- John C. Ham, Charles Swenson, Ayse Imrohoroglu, and Heonjae Song
- May 2010
- Link to dp138110 (PDF)

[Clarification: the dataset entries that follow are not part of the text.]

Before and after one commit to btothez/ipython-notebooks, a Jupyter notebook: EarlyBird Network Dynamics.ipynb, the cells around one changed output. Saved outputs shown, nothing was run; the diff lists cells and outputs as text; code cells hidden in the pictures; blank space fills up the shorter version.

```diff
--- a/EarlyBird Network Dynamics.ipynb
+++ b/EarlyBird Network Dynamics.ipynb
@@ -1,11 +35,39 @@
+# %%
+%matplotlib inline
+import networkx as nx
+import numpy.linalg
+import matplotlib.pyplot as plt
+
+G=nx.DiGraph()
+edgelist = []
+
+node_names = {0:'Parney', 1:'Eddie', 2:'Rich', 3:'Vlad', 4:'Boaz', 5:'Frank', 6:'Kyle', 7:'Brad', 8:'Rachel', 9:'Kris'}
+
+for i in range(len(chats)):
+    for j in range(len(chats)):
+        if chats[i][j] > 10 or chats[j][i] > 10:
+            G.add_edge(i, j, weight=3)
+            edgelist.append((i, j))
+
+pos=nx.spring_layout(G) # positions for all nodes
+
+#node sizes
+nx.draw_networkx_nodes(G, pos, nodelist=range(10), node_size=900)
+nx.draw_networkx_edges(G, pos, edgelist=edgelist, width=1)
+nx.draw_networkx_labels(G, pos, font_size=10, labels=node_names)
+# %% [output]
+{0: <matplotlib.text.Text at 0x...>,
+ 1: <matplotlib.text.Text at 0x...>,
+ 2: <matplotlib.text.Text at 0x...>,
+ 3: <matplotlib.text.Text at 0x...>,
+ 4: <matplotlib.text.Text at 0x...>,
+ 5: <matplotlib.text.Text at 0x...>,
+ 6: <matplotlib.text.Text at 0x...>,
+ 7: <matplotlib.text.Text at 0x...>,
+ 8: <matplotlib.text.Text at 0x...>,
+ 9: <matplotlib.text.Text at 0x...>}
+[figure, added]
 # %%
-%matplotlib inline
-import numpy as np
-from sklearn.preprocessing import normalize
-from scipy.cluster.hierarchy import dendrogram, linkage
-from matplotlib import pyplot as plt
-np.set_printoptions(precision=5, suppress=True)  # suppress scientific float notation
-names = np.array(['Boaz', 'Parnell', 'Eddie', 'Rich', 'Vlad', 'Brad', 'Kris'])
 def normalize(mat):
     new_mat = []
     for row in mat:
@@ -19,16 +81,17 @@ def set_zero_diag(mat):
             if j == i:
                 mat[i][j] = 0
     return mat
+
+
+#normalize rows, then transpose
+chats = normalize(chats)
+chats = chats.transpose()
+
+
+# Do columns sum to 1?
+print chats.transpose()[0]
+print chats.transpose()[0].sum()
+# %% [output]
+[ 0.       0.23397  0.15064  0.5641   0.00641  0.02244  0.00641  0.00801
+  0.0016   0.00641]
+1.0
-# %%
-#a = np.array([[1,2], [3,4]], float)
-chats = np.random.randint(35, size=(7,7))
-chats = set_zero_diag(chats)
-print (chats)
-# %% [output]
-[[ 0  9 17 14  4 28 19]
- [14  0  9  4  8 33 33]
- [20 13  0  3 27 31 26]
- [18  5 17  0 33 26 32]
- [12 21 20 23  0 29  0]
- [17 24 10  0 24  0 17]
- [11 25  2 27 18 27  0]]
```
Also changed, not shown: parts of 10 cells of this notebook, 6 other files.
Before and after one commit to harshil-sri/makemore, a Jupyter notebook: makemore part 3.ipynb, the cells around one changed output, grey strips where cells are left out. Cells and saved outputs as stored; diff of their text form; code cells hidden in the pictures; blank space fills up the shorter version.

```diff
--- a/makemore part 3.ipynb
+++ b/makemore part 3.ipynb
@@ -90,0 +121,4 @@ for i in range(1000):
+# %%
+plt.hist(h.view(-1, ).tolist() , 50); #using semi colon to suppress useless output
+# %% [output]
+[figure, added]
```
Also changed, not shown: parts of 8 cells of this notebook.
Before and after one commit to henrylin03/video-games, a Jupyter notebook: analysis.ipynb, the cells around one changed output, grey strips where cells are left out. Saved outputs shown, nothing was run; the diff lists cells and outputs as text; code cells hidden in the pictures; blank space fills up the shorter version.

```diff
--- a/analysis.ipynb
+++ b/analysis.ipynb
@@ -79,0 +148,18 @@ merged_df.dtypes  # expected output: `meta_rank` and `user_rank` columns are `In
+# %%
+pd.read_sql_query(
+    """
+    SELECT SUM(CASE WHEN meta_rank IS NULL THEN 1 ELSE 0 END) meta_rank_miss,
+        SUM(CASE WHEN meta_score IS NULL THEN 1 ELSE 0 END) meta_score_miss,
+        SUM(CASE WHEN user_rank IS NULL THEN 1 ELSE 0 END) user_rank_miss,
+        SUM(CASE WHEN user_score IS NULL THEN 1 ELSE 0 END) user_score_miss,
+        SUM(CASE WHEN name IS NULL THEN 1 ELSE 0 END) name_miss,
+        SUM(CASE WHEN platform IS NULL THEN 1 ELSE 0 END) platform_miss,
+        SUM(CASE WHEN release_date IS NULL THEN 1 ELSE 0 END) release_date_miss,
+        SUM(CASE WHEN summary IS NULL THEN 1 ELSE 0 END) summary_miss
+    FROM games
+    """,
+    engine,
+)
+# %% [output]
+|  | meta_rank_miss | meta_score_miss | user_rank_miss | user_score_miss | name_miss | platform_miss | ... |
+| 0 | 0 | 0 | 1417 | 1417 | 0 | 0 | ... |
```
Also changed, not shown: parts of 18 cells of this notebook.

Federal and state governments spend well over a billion dollars a year on programs that encourage employment development in disadvantaged labor markets through the use of subsidies and tax credits. In this paper we use an estimation approach that is valid under relatively weak assumptions to measure the impact of State Enterprise Zones (ENTZs), Federal Empowerment Zones (EMPZs), and Federal Enterprise Community (ENTC) programs on local labor markets. We find that all three programs have positive, statistically significant, impacts on local labor markets in terms of the unemployment rate, the poverty rate, the fraction with wage and salary income, and employment. Further, the effects of EMPZ and ENTC designation are considerably larger than the impact of ENTZ designation. We find that our estimates are robust to allowing for a regression to the mean effect. We also find that there are positive, but statistically insignificant, spillover effects to neighboring Census tracts of each of these programs. Thus our positive estimates of these program impacts do not simply represent a transfer from the nearest non-treated Census tract to the treated Census tract. Our results are noteworthy for several reasons. First, our study is the first to jointly look at these three programs, thus allowing policy makers to compare the impacts of these programs. Second, our paper, along with a concurrent study by Neumark and Kolko (2008), is the first to carry out the estimation accounting for overlap between the programs. Third, our estimation strategy is valid under weaker assumptions than those made in many previous studies; we consider three comparison groups and let the data determine the appropriate group. Fourth, in spite of our conservative estimation strategy, by looking at national effects with disaggregated data, we show that ENTZ designation generally has a positive effect on the local labor market, while most previous research on ENTZs, much of which used more geographically aggregated data to look at state-specific effects, did not find any significant impacts. Fifth, we note that there is little or no previous work on ENTCs. Overall, our results strongly support the efficacy of these labor market interventions.